ICER 2012: Day 0 (Workshops)Posted: September 10, 2012
Well, it’s Sunday so it must be New Zealand (or at least it was Sunday yesterday). I attended that rarest of workshops, one where every session was interesting and made me think – a very good sign for the conference to come.
We started with an on-line workshop on Bloom’s taxonomy, classifying exam questions, with Raymond Lister from UTS. One of the best things about this for me was the discussion about the questions where we disagreed: is this application or synthesis? It really made me think about how I write my examinations and how they could be read.
We then segued into a fascinating discussion of neo-Piagetian theory, where we see the development stages that we usually associate with children in adults as they learn new areas of knowledge. In (very rough) detail, we look at whether we have enough working memory to carry out a task and, if not, weird things happen.

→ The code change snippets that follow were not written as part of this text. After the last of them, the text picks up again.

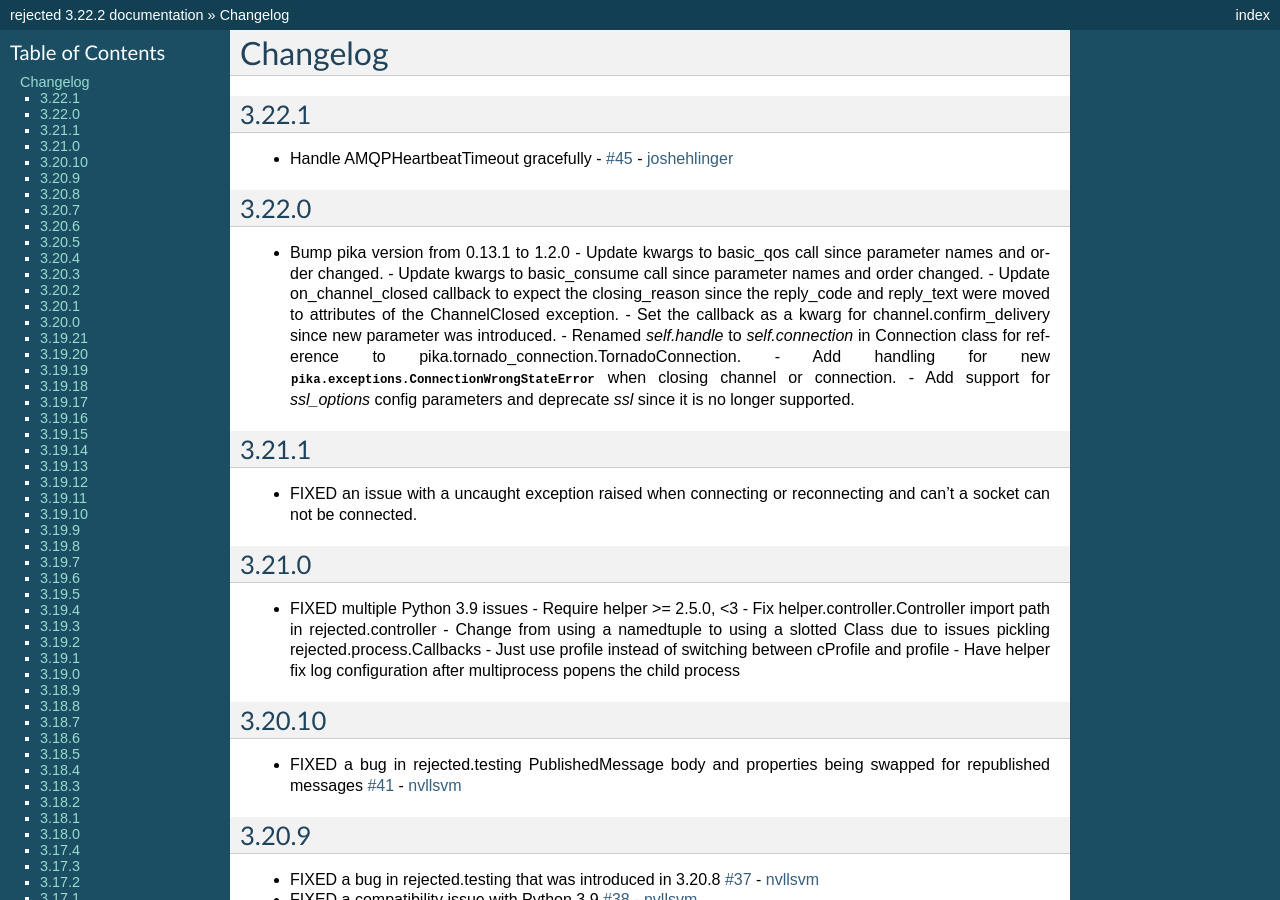
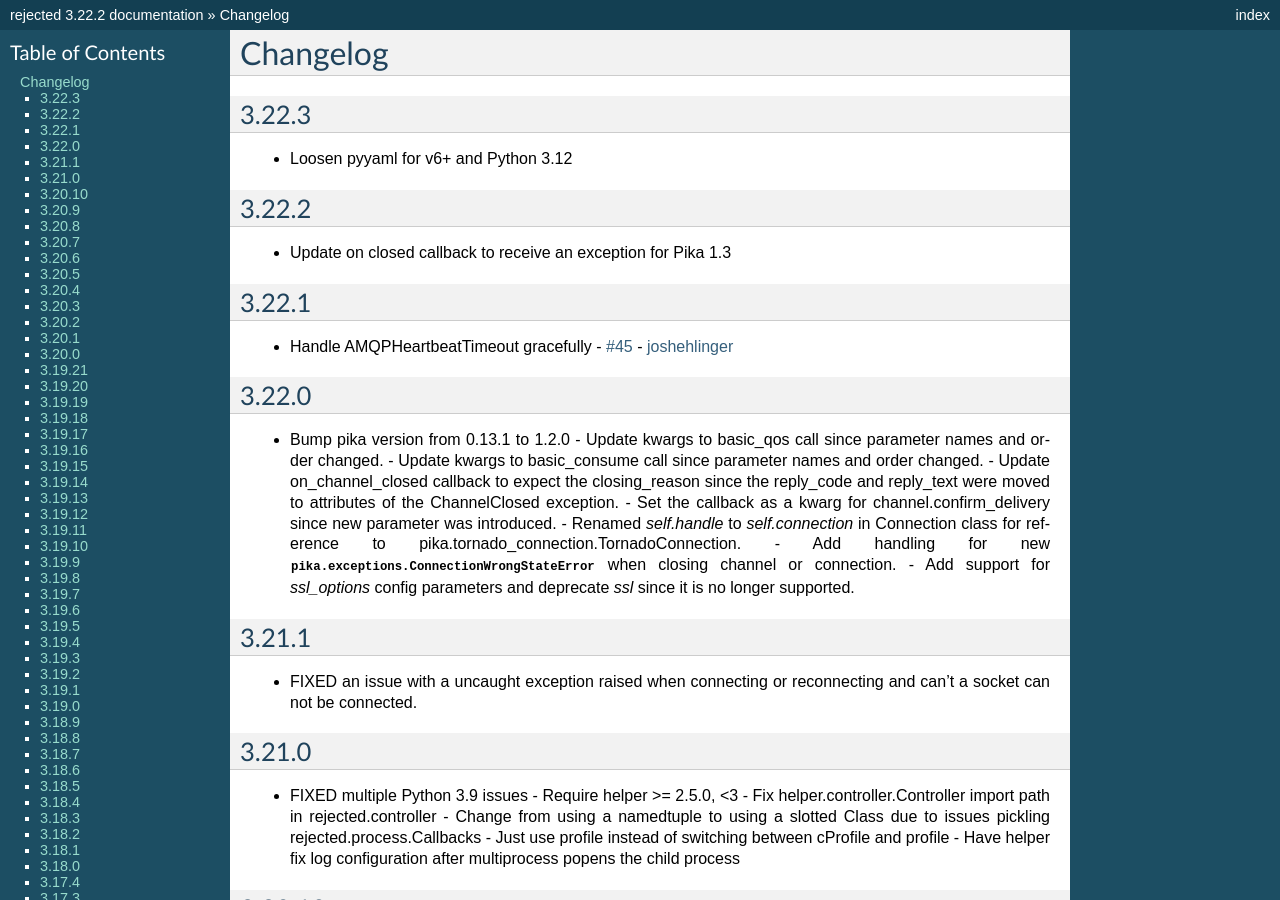
Before and after one commit to gmr/rejected, a Sphinx documentation site: the page built from docs/history.rst, in a window 1280 px wide and 900 px high. Built offline with Sphinx 7.4.7, drawn with Linux system fonts in a browser that asks for light colours.

Commit message:
Loosen pyyaml pin to allow version 6
- Allow pyyaml version up to <7
- Fix param name in method docblock from a previous commit.
- Bump version to 3.22.3

```diff
--- a/docs/history.rst
+++ b/docs/history.rst
@@ -1,5 +1,13 @@
 Changelog
 =========
+
+3.22.3
+------
+- Loosen pyyaml for v6+ and Python 3.12
+
+3.22.2
+------
+- Update on closed callback to receive an exception for Pika 1.3
 
 3.22.1
 ------
--- a/setup.py
+++ b/setup.py
@@ -26,7 +26,7 @@ def read_requirements(name):
 
 setuptools.setup(
     name='rejected',
-    version='3.22.2',
+    version='3.22.3',
     description='Rejected is a Python RabbitMQ Consumer Framework and '
                 'Controller Daemon',
     long_description=open('README.rst').read(),
```
Also changed, not shown: 2 other files.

Students can indulge in some weird behaviours when they don’t understand what’s going on. For example, permutation programming, where they just type semi-randomly until their program compiles or works. Other examples include shotgun debugging and voodoo programming and what these amount to are the student not having a good consistent model of what works and, as a result, they are basically dabbling in a semi-magic approach.
My notes from the session contain this following excerpt:
“Bizarro” novice programmer behaviours are actually normal stages of intellectual development.Accept this and then work with this to find ways of moving students from pre-op, to concrete op, to formal operational. Don’t forget the evaluation. Must scaffold this process!
What this translates to is that the strange things we see are just indications that students having moved to what we would normally associate with an ‘adult’ (formal operational) understanding of the area. This shoots several holes in the old “You’re born a programmer” fallacy. Those students who are more able early may just have moved through the stages more quickly.
There was also an amount of derisive description of folk pedagogy, those theories that arise during pontification in the tea room, with no basis in educational theory or formed from a truly empirical study. Yet these folk pedagogies are very hard to shake and are one of the most frustrating things to deal with if you are in educational research. One “I don’t think so” can apparently ignore the 70 years since Dewey called the classrooms prisons.
The worst thought is that, if we’re not trying to help the students to transition, then maybe the transition to concrete operation is happening despite us instead of because of us, which is a sobering thought.
I thought that Ray Lister finished the session with really good thought regarding why students struggle sometimes:
The problem is not a student’s swimming skill, it’s the strength of the torrent.
As I’ve said before, making hard things easier to understand is part of the job of the educator. Anyone will fail, regardless of their ability, if we make it hard enough for them.